I don't think that is the right conclusion to draw.
I think the key driver is what is going on is ease of use - and I am thinking more at the pedagogical end of things, rather than which button you have to press. When you create a multiple choice question, you can be sure exactly now Moodle will grade every possible student response. With short-answer, you have to start worrying about students misspelling words, and how you will grade that.
Of course, if that was the only consideration, then everyone would use true/false, and we don't see that. So, really it is about pedagogic bang for buck. MC clearly hits a sweet spot of letting teachers ask all sorts of questions, while still being conceptually very simple.
Another thing driving MC use (I guess, and particularly in the US) is the number of standardised tests that use MC - and teachers have to prepare students for those tests.

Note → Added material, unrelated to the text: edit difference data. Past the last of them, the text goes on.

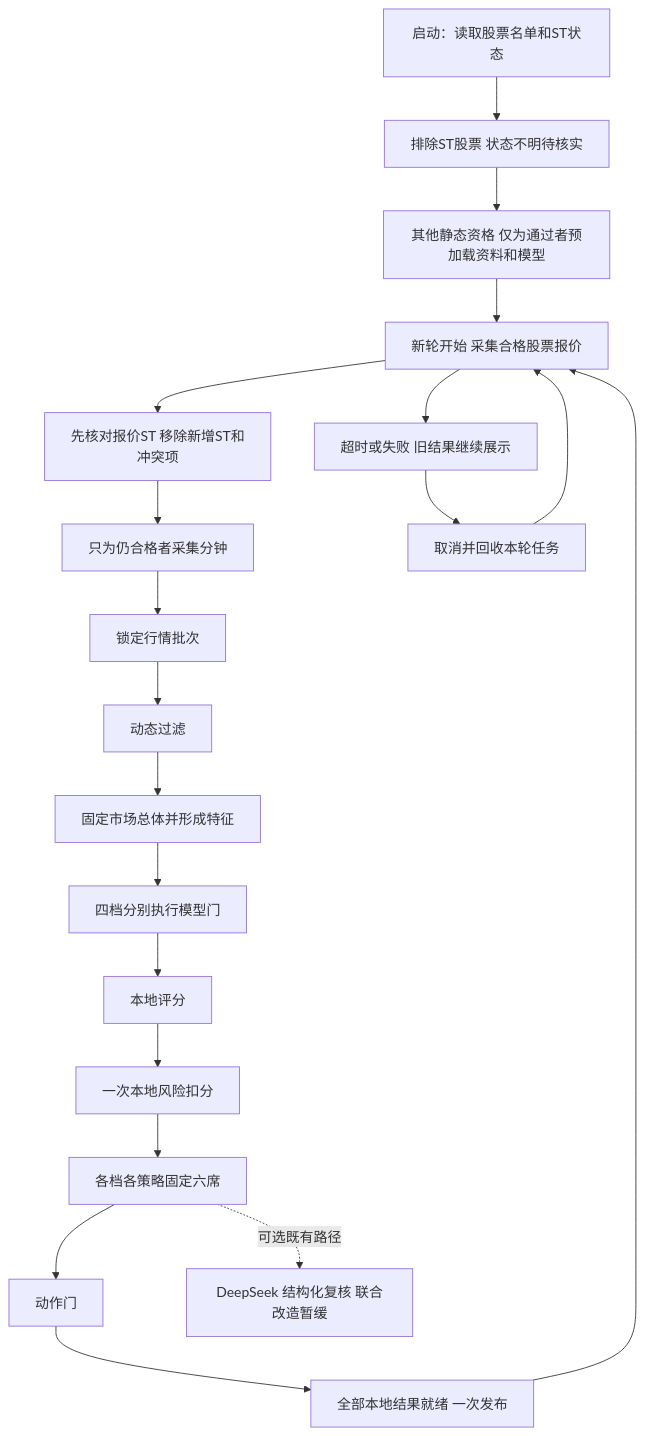
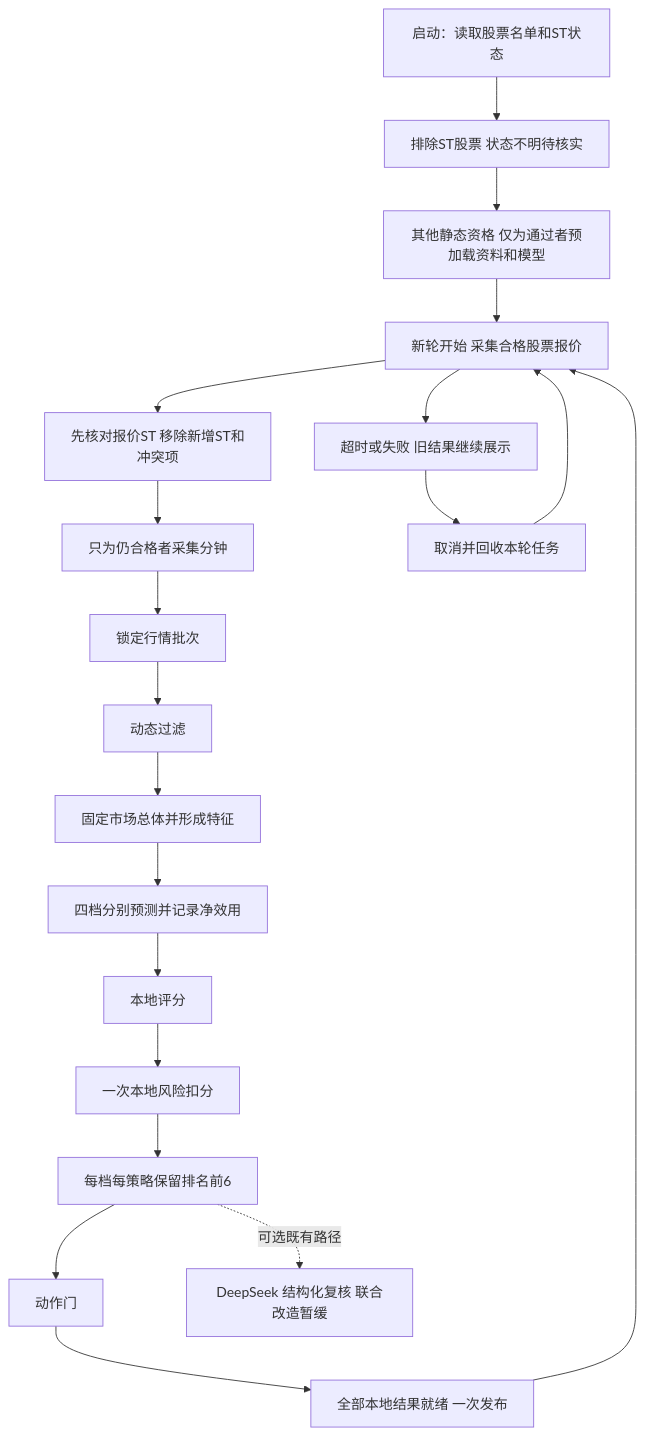
Before and after one commit to 373699756/trader: the first of 2 diagrams in docs/new/c_评分设计.md, drawn with Mermaid. The commit also changed other lines of this file and 5 other files, not shown here.

````diff
--- a/docs/new/c_评分设计.md
+++ b/docs/new/c_评分设计.md
@@ -15,22 +15,22 @@
 ```mermaid
 flowchart TD
     S[启动：读取股票名单和ST状态] --> ST[排除ST股票 状态不明待核实]
     ST --> A[其他静态资格 仅为通过者预加载资料和模型]
     A --> B[新轮开始 采集合格股票报价]
     B --> SC[先核对报价ST 移除新增ST和冲突项]
     SC --> MN[只为仍合格者采集分钟]
     MN --> C[锁定行情批次]
     C --> D[动态过滤]
     D --> E[固定市场总体并形成特征]
-    E --> F[四档分别执行模型门]
+    E --> F[四档分别预测并记录净效用]
     F --> G[本地评分]
     G --> H[一次本地风险扣分]
-    H --> I[各档各策略固定六席]
+    H --> I[每档每策略保留排名前6]
     I --> J[动作门]
     J --> K[全部本地结果就绪 一次发布]
     K --> B
     B --> X[超时或失败 旧结果继续展示]
     X --> Y[取消并回收本轮任务]
     Y --> B
     I -. 可选既有路径 .-> DS[DeepSeek 结构化复核 联合改造暂缓]
 ```
````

I am surprised how many essay questions there are. I suppose that once you have decided to bit the bullet and grade manually, then again essay is conceptually very simple and flexible.
In terms of whether all this is formative or summative. What I see at the OU is much more diagnostic use of quizzes - or very low stakes assessed use, awarding just enough marks to encourage students to do the activity, rather than have a major effect on their total course grade.
The point here is that if you are setting up a test for high-stakes assessment, you have to be very careful and check everything several times. On the other hand, if you are just making a self-assessment test for your class, you just need to make something good enough to be useful. On the other hand, if you are doing serious assessment for learning, you need to start writing lots of good feedback, which is more work again. Perhaps I should admin I really don't know what people are actually using the quiz for. I would be interesting to find out.